Children’s Hospital of The King’s Daughters, Inc. of Norfolk, Va., was awarded $31,000 for its project, “Educational Materials for Children with Craniosynostosis and Cleft Lip/Palate Deformities.” This project will educate parents about cleft lip and palate and craniofacial conditions, and ease their concerns about treatment and correction.

CureSearch for Children’s Cancer of Bethesda, Md., was awarded $22,250 for its project, “Childhood Cancer Educational Video and Companion Ebook.” This project will create a video about immunotherapy that features personal stories and educational content.

Depression and Bipolar Support Alliance of Chicago was awarded $25,000 for its project, “Online Child Mood Disorder Screeners and Marketing Campaign.” This project will assist families with children living with a mood disorder by aiding in early intervention and detection of symptoms, linking families to resources and education, and connecting parents to a support network.

The KEYS Program of Sherrill, N.Y., was awarded $5,362 for its project, “KEYS Music Toolkits: Delivering Music, Hope and Smiles to Kids Battling Cancer.” This project will provide research and information on the benefits of music and music therapy in the treatment of pediatric cancer patients.

Mercy Medical Anglesof Virginia Beach, Va., was awarded $45,000 for its project, “Angel Flights for Children.” This project will increase the number of volunteer pilots available to transport children requiring specialized medical care to health care facilities that provide the treatment necessary for the child.

Minnesota Organization on Fetal Alcohol Syndrome of Saint Paul, Minn., was awarded $54,735 for its project, “National Fetal Alcohol Spectrum Disorder (FASD) Educational Equity Project.” This project will provide information to raise awareness, educate and build an interest in gaining competency about FASD and implications for schools, families and students.

National Autism Association of Portsmouth, R.I., was awarded $59,375 for its project, “Big Red Safety Box.” This project will educate, raise awareness and provide tangible tools that may assist in preventing and responding to dangerous wandering-related incidents in the autism community.

National Meningitis Association, Inc. of Fort Myers, Fla., was awarded $29,000 for its project, "Get Vaccinated." This project will raise awareness and aid in the distribution of informational CD packages throughout the country.

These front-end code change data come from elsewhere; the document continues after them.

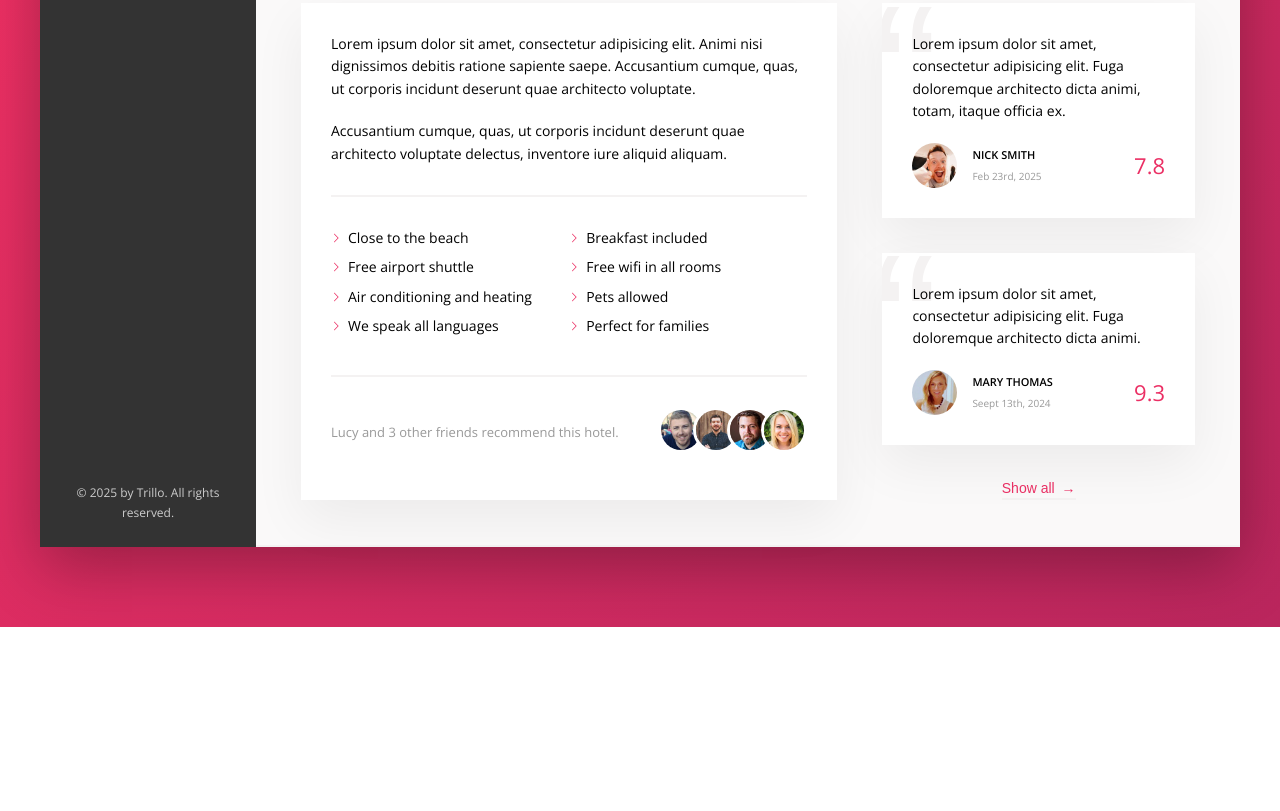
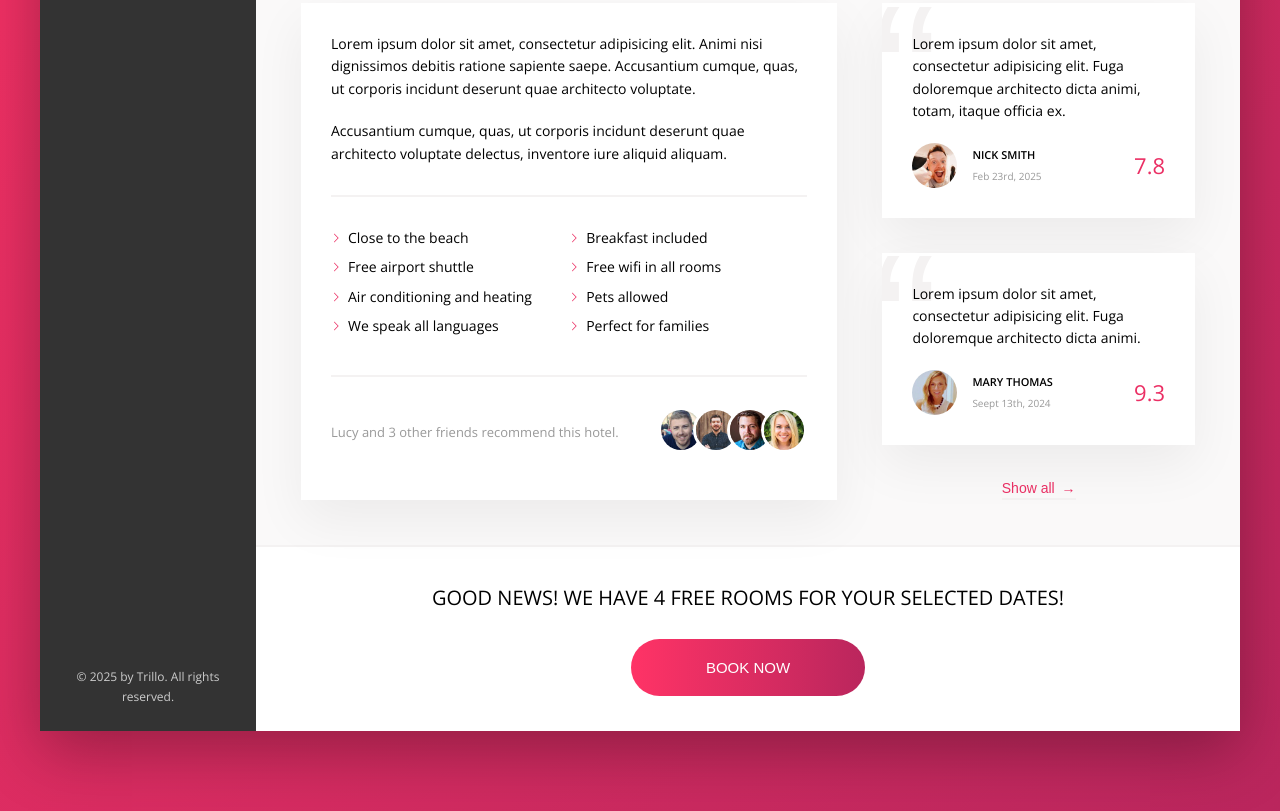
Before and after one commit to Jerling1989/Trillo, a website: page index.html in a window 1280 px wide. Shown: the part 645-1456 px from the top of the page. Before the commit the page ends 1272 px from the top, so only its background shows below. Drawn offline with nearby package versions, Linux system fonts and the light colour scheme.

Commit message:
CTA Banner.

```diff
--- a/index.html
+++ b/index.html
@@ -131,10 +131,12 @@
         <div class="detail">
           <div class="description">
             <p class="paragraph">
-              Lorem ipsum dolor sit amet, consectetur adipisicing elit. Animi nisi dignissimos debitis ratione sapiente saepe. Accusantium cumque, quas, ut corporis incidunt deserunt quae architecto voluptate.
+              Lorem ipsum dolor sit amet, consectetur adipisicing elit. Animi nisi dignissimos debitis ratione sapiente
+              saepe. Accusantium cumque, quas, ut corporis incidunt deserunt quae architecto voluptate.
             </p>
             <p class="paragraph">
-              Accusantium cumque, quas, ut corporis incidunt deserunt quae architecto voluptate delectus, inventore iure aliquid aliquam.
+              Accusantium cumque, quas, ut corporis incidunt deserunt quae architecto voluptate delectus, inventore iure
+              aliquid aliquam.
             </p>
             <ul class="list">
               <li class="list__item">Close to the beach</li>
@@ -161,7 +163,8 @@
 
           <div class="user-reviews">
             <figure class="review">
-              <blockquote class="review__text">Lorem ipsum dolor sit amet, consectetur adipisicing elit. Fuga doloremque architecto dicta animi, totam, itaque officia ex.</blockquote>
+              <blockquote class="review__text">Lorem ipsum dolor sit amet, consectetur adipisicing elit. Fuga doloremque
+                architecto dicta animi, totam, itaque officia ex.</blockquote>
               <figcaption class="review__user">
                 <img src="img/user-1.jpg" alt="User 1" class="review__photo">
                 <div class="review__user-box">
@@ -172,7 +175,8 @@
               </figcaption>
             </figure>
             <figure class="review">
-              <blockquote class="review__text">Lorem ipsum dolor sit amet, consectetur adipisicing elit. Fuga doloremque architecto dicta animi.</blockquote>
+              <blockquote class="review__text">Lorem ipsum dolor sit amet, consectetur adipisicing elit. Fuga doloremque
+                architecto dicta animi.</blockquote>
               <figcaption class="review__user">
                 <img src="img/user-2.jpg" alt="User 2" class="review__photo">
                 <div class="review__user-box">
@@ -184,7 +188,16 @@
             </figure>
 
             <button class="btn-inline">Show all <span>&rarr;</span></button>
+
           </div>
+        </div>
+
+        <div class="cta">
+          <h2 class="cta__book-now">Good news! We have 4 free rooms for your selected dates!</h2>
+          <button class="btn">
+            <span class="btn__visible">Book now</span>
+            <span class="btn__invisible">Only 4 rooms left</span>
+          </button>
         </div>
 
 
--- a/sass/_components.scss
+++ b/sass/_components.scss
@@ -13,7 +13,8 @@
 
   display: flex;
   align-items: center;
-  justify-content: center;;
+  justify-content: center;
+  ;
 
   &__input {
     font-family: inherit;
@@ -38,7 +39,7 @@
     }
   }
 
-  &__input:focus + &__button {
+  &__input:focus+&__button {
     background-color: var(--color-grey-light-3)
   }
 
@@ -72,7 +73,7 @@
   display: flex;
   align-items: center;
 
-  & > * {
+  &>* {
     padding: 0 2rem;
     cursor: pointer;
     height: 100%;
@@ -80,7 +81,7 @@
     align-items: center;
   }
 
-  & > *:hover {
+  &>*:hover {
     background-color: var(--color-grey-light-2);
   }
 
@@ -117,9 +118,7 @@
     margin-right: 1rem;
   }
 
-  &__user-name {
-
-  }
+  &__user-name {}
 }
 
 
@@ -150,8 +149,8 @@
     // transform-origin: bottom;
     transform: scaleY(0);
     transition: transform .2s,
-                width .4s cubic-bezier(1,0,0,1) .2s,
-                background-color .1s;
+      width .4s cubic-bezier(1, 0, 0, 1) .2s,
+      background-color .1s;
   }
 
   &__item:hover::before,
@@ -319,7 +318,7 @@
 
   50% {
     transform: scale(1.05);
-    box-shadow: 0 1rem 4rem rgba(0,0,0,.25);
+    box-shadow: 0 1rem 4rem rgba(0, 0, 0, .25);
   }
 
   100% {
@@ -386,9 +385,7 @@
     margin-right: auto;
   }
 
-  &__friends {
-
-  }
+  &__friends {}
 
   &__photo {
     box-sizing: content-box;
@@ -469,3 +466,69 @@
   }
 
 }
+
+
+//////////////////////////////////
+// CALL TO ACTION
+.cta {
+  padding: 3.5rem 0;
+  text-align: center;
+  background-color: #fff;
+
+  &__book-now {
+    font-size: 2rem;
+    font-weight: 300;
+    text-transform: uppercase;
+    margin-bottom: 2.5rem;
+  }
+}
+
+.btn {
+  font-size: 1.5rem;
+  font-weight: 300;
+  text-transform: uppercase;
+  border-radius: 100px;
+  border: none;
+  background-image: linear-gradient(to right, var(--color-primary-light), var(--color-primary-dark));
+  color: #fff;
+  position: relative;
+  overflow: hidden;
+
+  & > * {
+    display: inline-block;
+    height: 100%;
+    width: 100%;
+    transition: all .2s;
+  }
+
+  &__visible {
+    padding: 2rem 7.5rem;
+  }
+
+  &__invisible {
+    display: inline-block;
+    position: absolute;
+    padding: 2rem 0;
+    height: 100%;
+    width: 100%;
+    left: 0;
+    top: -100%;
+  }
+
+  &:hover {
+    background-image: linear-gradient(to left, var(--color-primary-light), var(--color-primary-dark));
+  }
+
+  &:hover &__visible {
+    transform: translateY(100%);
+  }
+
+  &:hover &__invisible {
+    top: 0;
+  }
+
+  &:focus {
+    outline: none;
+    animation: pulsate 1s infinite;
+  }
+}
```
Also changed, not shown: css/style.css, 1 other file.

Our Military Kids of McLean, Va., was awarded $56,055 for its project, "In Their Own Voice: Military Children Tell Their Stories." This grant will enhance outreach and marketing efforts of the organization.

Shwachman-Diamond Syndrome Foundation of Avon, N.Y., was awarded $4,449 for its project, "I Have SDS." This grant will produce books on SDS and educate hospitals, clinics, physicians and families on this rare bone marrow failure disease.

The American Legion National Headquarters of Indianapolis was awarded $69,000 for its project, "American Legion National Oratorical Contest 2017." This grant will provide half of the funds necessary for awarding academic scholarships to 54 youth competing as national finalists in The American Legion National Oratorical Contest.